The risk profile for a mental workload of workers from the secondary and tertiary sectors has been identified in this study and in the light of our results; the need of prevention and health promotion actions is evident. In particular, some interventions should focus on avoiding smoking habits and alcohol consumption as well as practice physical exercise. Interventions, such as information in the Occupational Health Nursing and Medicine clinics, detailed analyses of the toxic substances consumption, risk analyses of a mental workload according to the job and group therapies for the acquisition of healthy habits, could be appropriate and useful.

Limitations

There are several limitations that must be acknowledged. First, the inclusion of workers only from the secondary and tertiary sectors may hinder the generalisability of the results to the first sector. However, as this was an exploratory study, we decided to exclude this sector in order to avoid a gender bias. Second, given the cross-sectional design of the study, the results reported are based on a post hoc analysis and should be regarded as hypothesis generating. Prospective studies with larger cohorts in different settings are necessary to validate our results.

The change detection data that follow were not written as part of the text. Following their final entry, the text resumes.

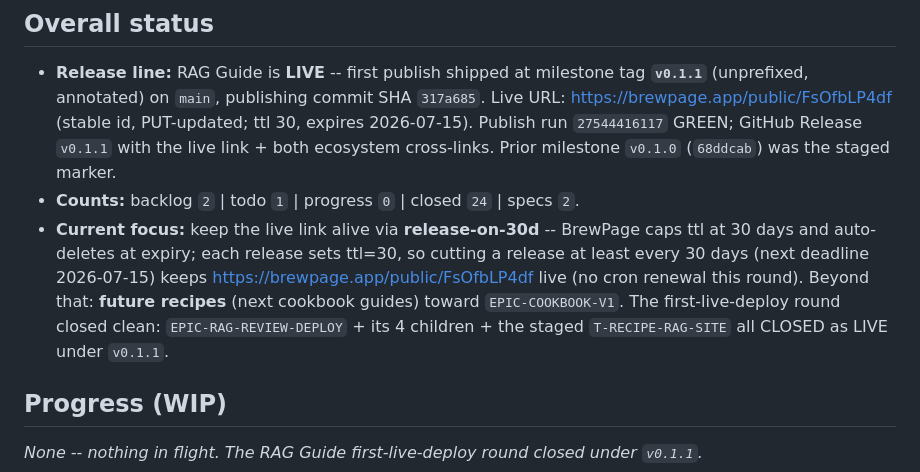
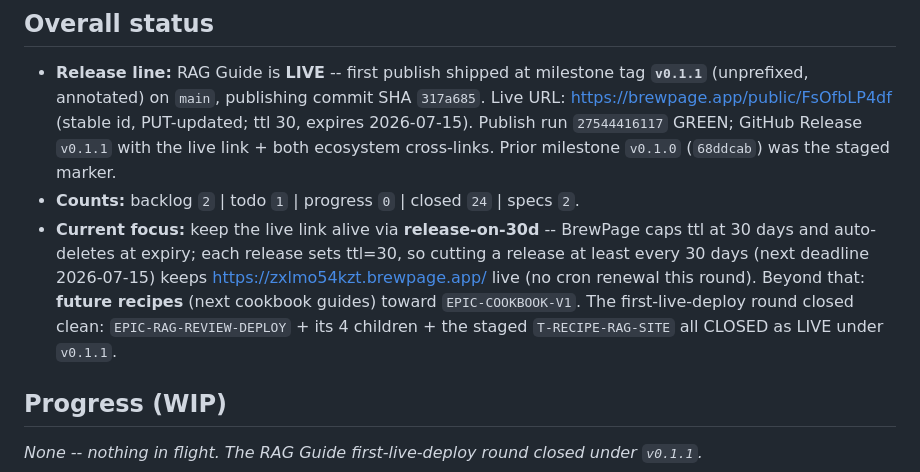
Before and after one commit to kochetkov-ma/brewpage-cookbook, a Markdown page: .claude/features/board.md, the part around the change. Drawn GitHub-style.

Commit message:
docs(board): new rag-guide URL

```diff
--- a/.claude/features/board.md
+++ b/.claude/features/board.md
@@ -15,7 +15,7 @@ last_updated: "2026-10-13"
 
 - **Release line:** RAG Guide is **LIVE** -- first publish shipped at milestone tag **`v0.1.1`** (unprefixed, annotated) on `main`, publishing commit SHA `317a685`. Live URL: https://brewpage.app/public/FsOfbLP4df (stable id, PUT-updated; ttl 30, expires 2026-07-15). Publish run `27544416117` GREEN; GitHub Release `v0.1.1` with the live link + both ecosystem cross-links. Prior milestone `v0.1.0` (`68ddcab`) was the staged marker.
 - **Counts:** backlog `2` | todo `1` | progress `0` | closed `24` | specs `2`.
-- **Current focus:** keep the live link alive via **release-on-30d** -- BrewPage caps ttl at 30 days and auto-deletes at expiry; each release sets ttl=30, so cutting a release at least every 30 days (next deadline 2026-07-15) keeps https://brewpage.app/public/FsOfbLP4df live (no cron renewal this round). Beyond that: **future recipes** (next cookbook guides) toward `EPIC-COOKBOOK-V1`. The first-live-deploy round closed clean: `EPIC-RAG-REVIEW-DEPLOY` + its 4 children + the staged `T-RECIPE-RAG-SITE` all CLOSED as LIVE under `v0.1.1`.
+- **Current focus:** keep the live link alive via **release-on-30d** -- BrewPage caps ttl at 30 days and auto-deletes at expiry; each release sets ttl=30, so cutting a release at least every 30 days (next deadline 2026-07-15) keeps https://zxlmo54kzt.brewpage.app/ live (no cron renewal this round). Beyond that: **future recipes** (next cookbook guides) toward `EPIC-COOKBOOK-V1`. The first-live-deploy round closed clean: `EPIC-RAG-REVIEW-DEPLOY` + its 4 children + the staged `T-RECIPE-RAG-SITE` all CLOSED as LIVE under `v0.1.1`.
 
 ## Progress (WIP)
 
```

Conclusions

In the present study from a risk prevention service including workers of small/medium companies, the labour sector, age, alcohol consumption and smoking habits were independently associated with a higher risk of developing moderate to significant mental workload.

References

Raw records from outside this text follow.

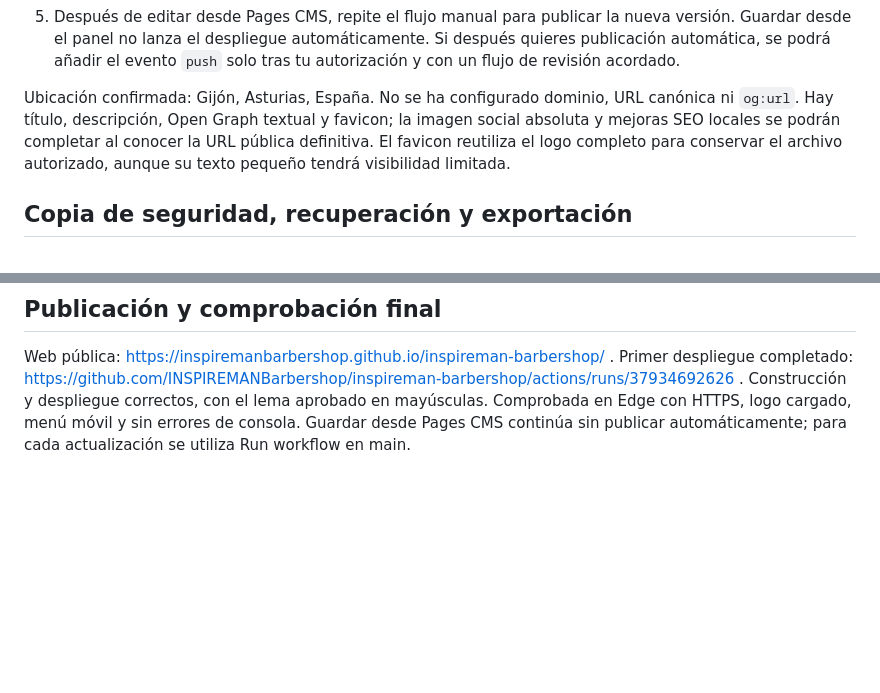
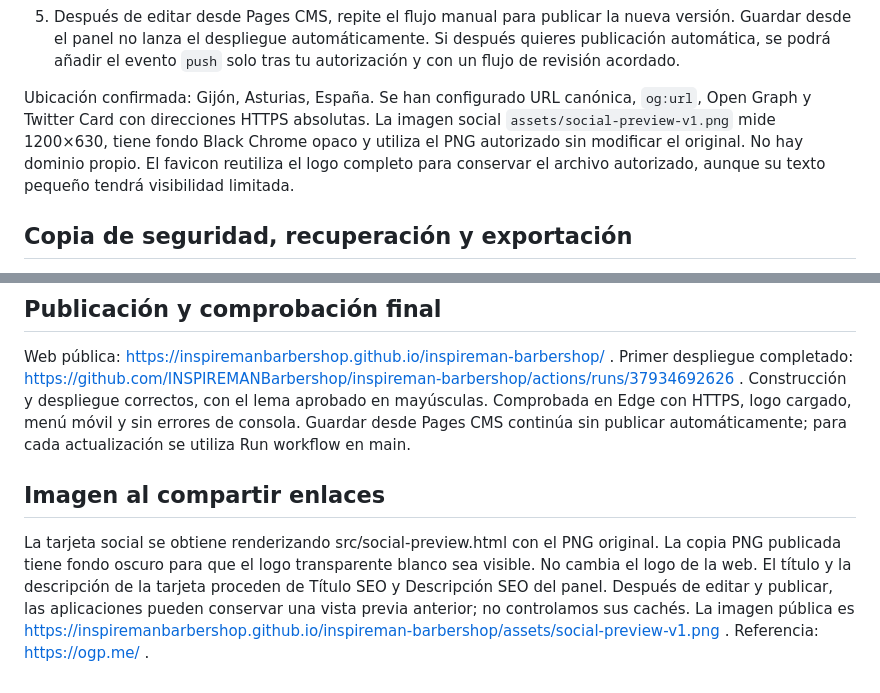
Before and after one commit to INSPIREMANBarbershop/inspireman-barbershop, a Markdown page: README.md, 2 parts joined by grey strips. GitHub-like rendering; blank space fills up the shorter version.

```diff
--- a/README.md
+++ b/README.md
@@ -54,7 +54,7 @@ Una vez autorizada la publicación:
 4. Para publicar una versión autorizada, marca esa opción y ejecuta. Confirma que ambos trabajos terminan correctamente y abre la URL de la sección Pages. Comprueba enlaces, logo y navegación en móvil.
 5. Después de editar desde Pages CMS, repite el flujo manual para publicar la nueva versión. Guardar desde el panel no lanza el despliegue automáticamente. Si después quieres publicación automática, se podrá añadir el evento `push` solo tras tu autorización y con un flujo de revisión acordado.
 
-Ubicación confirmada: Gijón, Asturias, España. No se ha configurado dominio, URL canónica ni `og:url`. Hay título, descripción, Open Graph textual y favicon; la imagen social absoluta y mejoras SEO locales se podrán completar al conocer la URL pública definitiva. El favicon reutiliza el logo completo para conservar el archivo autorizado, aunque su texto pequeño tendrá visibilidad limitada.
+Ubicación confirmada: Gijón, Asturias, España. Se han configurado URL canónica, `og:url`, Open Graph y Twitter Card con direcciones HTTPS absolutas. La imagen social `assets/social-preview-v1.png` mide 1200×630, tiene fondo Black Chrome opaco y utiliza el PNG autorizado sin modificar el original. No hay dominio propio. El favicon reutiliza el logo completo para conservar el archivo autorizado, aunque su texto pequeño tendrá visibilidad limitada.
 
 ## Copia de seguridad, recuperación y exportación
 
@@ -117,3 +117,7 @@ Las pruebas con textos e imágenes sintéticas están aisladas en la rama qa-int
 ## Publicación y comprobación final
 
 Web pública: https://inspiremanbarbershop.github.io/inspireman-barbershop/ . Primer despliegue completado: https://github.com/INSPIREMANBarbershop/inspireman-barbershop/actions/runs/37934692626 . Construcción y despliegue correctos, con el lema aprobado en mayúsculas. Comprobada en Edge con HTTPS, logo cargado, menú móvil y sin errores de consola. Guardar desde Pages CMS continúa sin publicar automáticamente; para cada actualización se utiliza Run workflow en main.
+
+## Imagen al compartir enlaces
+
+La tarjeta social se obtiene renderizando src/social-preview.html con el PNG original. La copia PNG publicada tiene fondo oscuro para que el logo transparente blanco sea visible. No cambia el logo de la web. El título y la descripción de la tarjeta proceden de Título SEO y Descripción SEO del panel. Después de editar y publicar, las aplicaciones pueden conservar una vista previa anterior; no controlamos sus cachés. La imagen pública es https://inspiremanbarbershop.github.io/inspireman-barbershop/assets/social-preview-v1.png . Referencia: https://ogp.me/ .
```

  1. 1.
  2. 2.
  3. 3.
  4. 4.
  5. 5.
  6. 6.
  7. 7.
  8. 8.
  9. 9.
  10. 10.
  11. 11.
  12. 12.
  13. 13.
  14. 14.
  15. 15.
  16. 16.
  17. 17.
  18. 18.
  19. 19.
  20. 20.
  21. 21.
View Abstract

Footnotes

  • Contributors MLLL, AJSM, JIGG and SB-G designed the present work and collaborated to data acquisition. TVC and MTRG-M revised the current literature and wrote the first draft of the article. JMR-C performed statistical analyses, drafted and critically revised the manuscript. All authors contributed to and have approved the final manuscript.

  • Funding Funding for this study was provided by the Catholic University of Murcia (UCAM) (research grant PMAFI/28/14).

  • Disclaimer The UCAM had no role in the study design neither in the collection, interpretation and analysis of data.

  • Competing interests None declared.

  • Patient consent Not required.

  • Ethics approval The study was approved by the Ethics Committee of the Catholic University of Murcia (UCAM).

  • Provenance and peer review Not commissioned; externally peer reviewed.

  • Data sharing statement All data relevant to this manuscript will not be available on acceptance.

Request Permissions

If you wish to reuse any or all of this article please use the link below which will take you to the Copyright Clearance Center’s RightsLink service. You will be able to get a quick price and instant permission to reuse the content in many different ways.